When disconnected from the traditional grid, the town can supply three day’s worth of everyday energy needs for residents and buildings in the town. During a prolonged power failure, the town can still provide minimum energy needs for the hospitals and assembly hall.
City Operated Electrical Grid Infrastructure
What is more unique about this project is the town’s electrical grid infrastructure is developed and owned by the city, instead of by a regional electric power company, which operates as a regulated monopoly. “The city has invested in a smart grid infrastructure, building grid lines, poles, distribution substations, and smart meters for this town,” said Ishigaki.
Having its own distribution system, the city will get an electricity supply contract with Tohoku Electric Company (the regional utility) or renewable energy independent power producers (IPPs) and distribute electricity to each 85 households in the town.
With a Community Energy Management System (CEMS), the city can monitor electricity consumption and generation data via individual smart meters, manage energy storage system for peak-demand shaving, and bill customers. During emergencies, the system will start the biodiesel generator and control and balance energy needs with solar and energy storage.

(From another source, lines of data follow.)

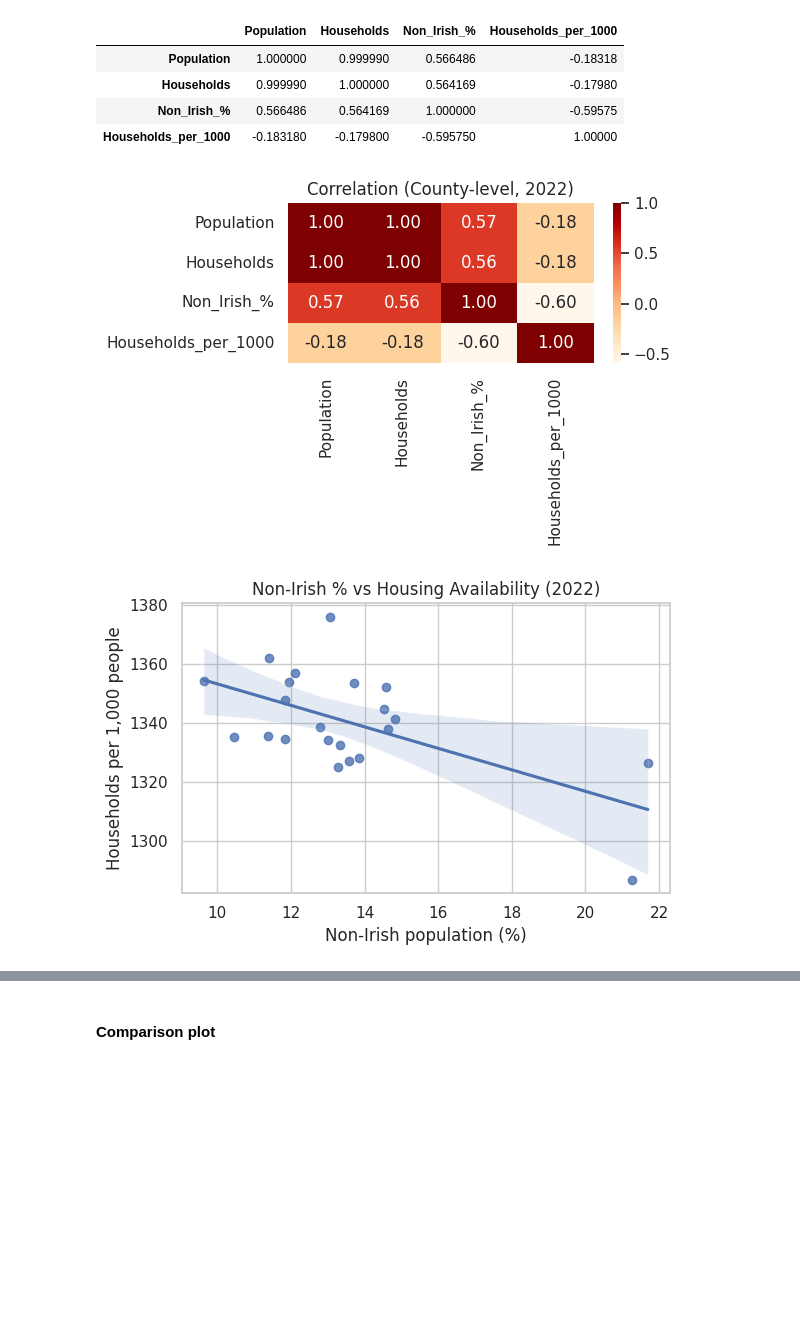
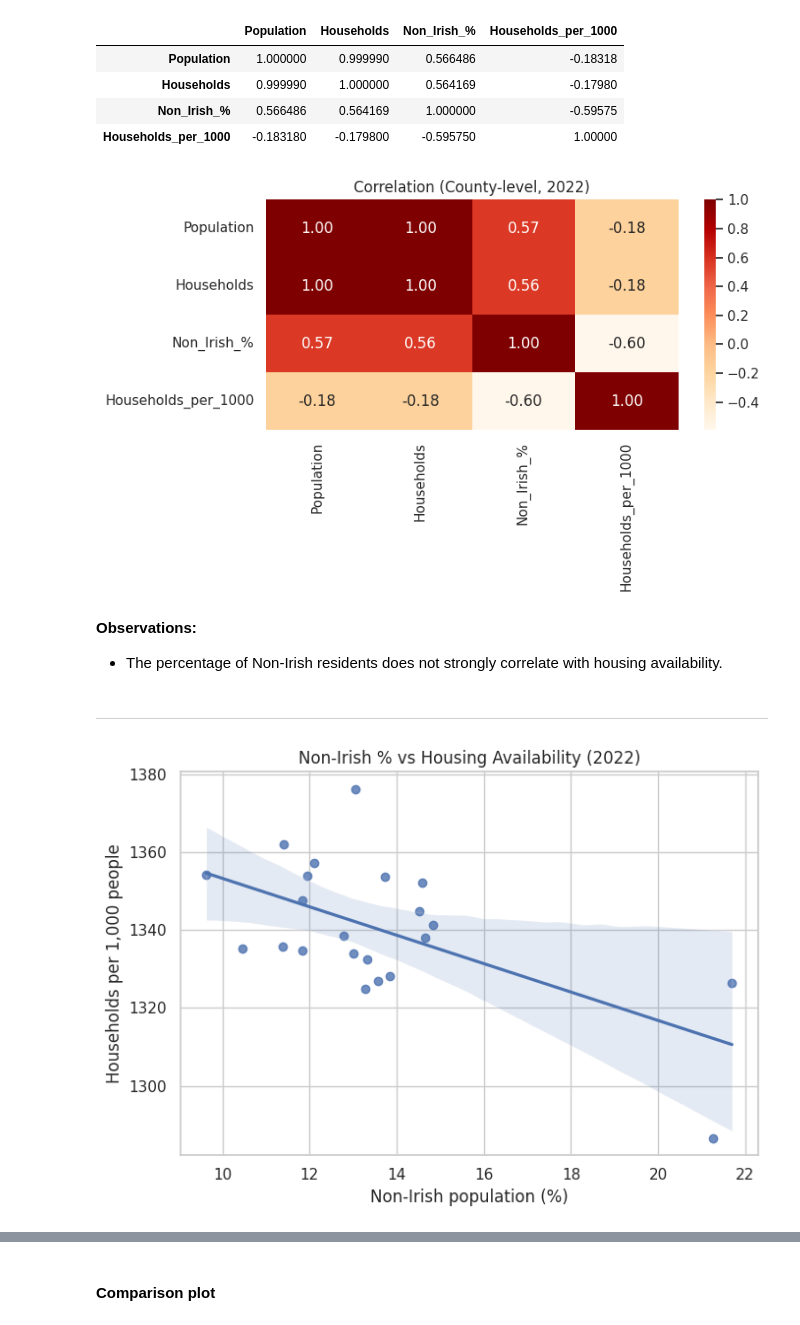
Before and after one commit to elainecazetta/programming-for-data-analytics, a Jupyter notebook: project/census_analysis.ipynb, the cells around one changed output, grey strips where cells are left out. Drawn from its saved outputs; the diff is of its cells as text; code cells hidden in the pictures; blank space fills up the shorter version.

```diff
--- a/project/census_analysis.ipynb
+++ b/project/census_analysis.ipynb
@@ -905,26 +944,32 @@ corr
 | Households_per_1000 | -0.183180 | -0.179800 | -0.595750 | 1.00000 |
 # %%
 # Heatmap for correlation matrix
-plt.figure(figsize=(6, 4))
+plt.figure(figsize=(8, 5))
+# Ref: https://seaborn.pydata.org/generated/seaborn.heatmap.html
 sns.heatmap(corr, annot=True, fmt=".2f", cmap="OrRd")
-plt.title("Correlation (County-level, 2022)")
+plt.title("Correlation (County-level - 2022)")
 plt.tight_layout()
 plt.show()
 # %% [output]
-[figure, old version]
+[figure, new version]
+# %% [markdown]
+**Observations:**
+- The percentage of Non-Irish residents does not strongly correlate with housing availability.
+# %% [markdown]
+---
 # %%
 # Do counties with higher Non-Irish % also have more households per 1,000 people?
-plt.figure(figsize=(6, 4))
+plt.figure(figsize=(7, 5))
 sns.regplot(
     data=s2022,
     x="Non_Irish_%",
     y="Households_per_1000",
     scatter_kws={"alpha": 0.8}
 )
 plt.title("Non-Irish % vs Housing Availability (2022)")
 plt.xlabel("Non-Irish population (%)")
 plt.ylabel("Households per 1,000 people")
 plt.tight_layout()
 plt.show()
 # %% [output]
-[figure, old version]
+[figure, new version]
```
Also changed, not shown: parts of 35 cells of this notebook.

The city can also lower electricity costs by negotiating electricity contracts on behalf of the entire town. “It is cheaper if we get one contract from electricity providers than having 85 separate contracts,” said Ishigaki. “We will invest the money saved by consolidating electricity contracts into other infrastructures of the town. Eventually we would like to create a community-based, retail electricity provider business (out of the city-owned grid system) to create much needed jobs in the town.”
Zero Net Energy City by 2022
The city of Shigashimatsushima is making a huge transition with an ambitious plan to replace the traditional centralized energy grid with an interactive grid, which would deliver energy from cleaner, more sustainable sources generated from distributed power systems.
“Most importantly, first we need to improve our energy efficiency from the residential and industrial sectors in the city to reduce our carbon footprints, then deploy renewable energy,” said Ishigaki. The city has a goal to reduce its foot print by 8 percent from the 2010 level by 2020.
Furthermore, for the city to provide 100 percent of electricity needs by 2022, it will need to install between 33 and 44 MW of renewable energy capacity from solar, wind, and biomass generation. Currently, the city is conducting extensive feasibility studies on the local renewable resources to address climate change while stimulating a local economy.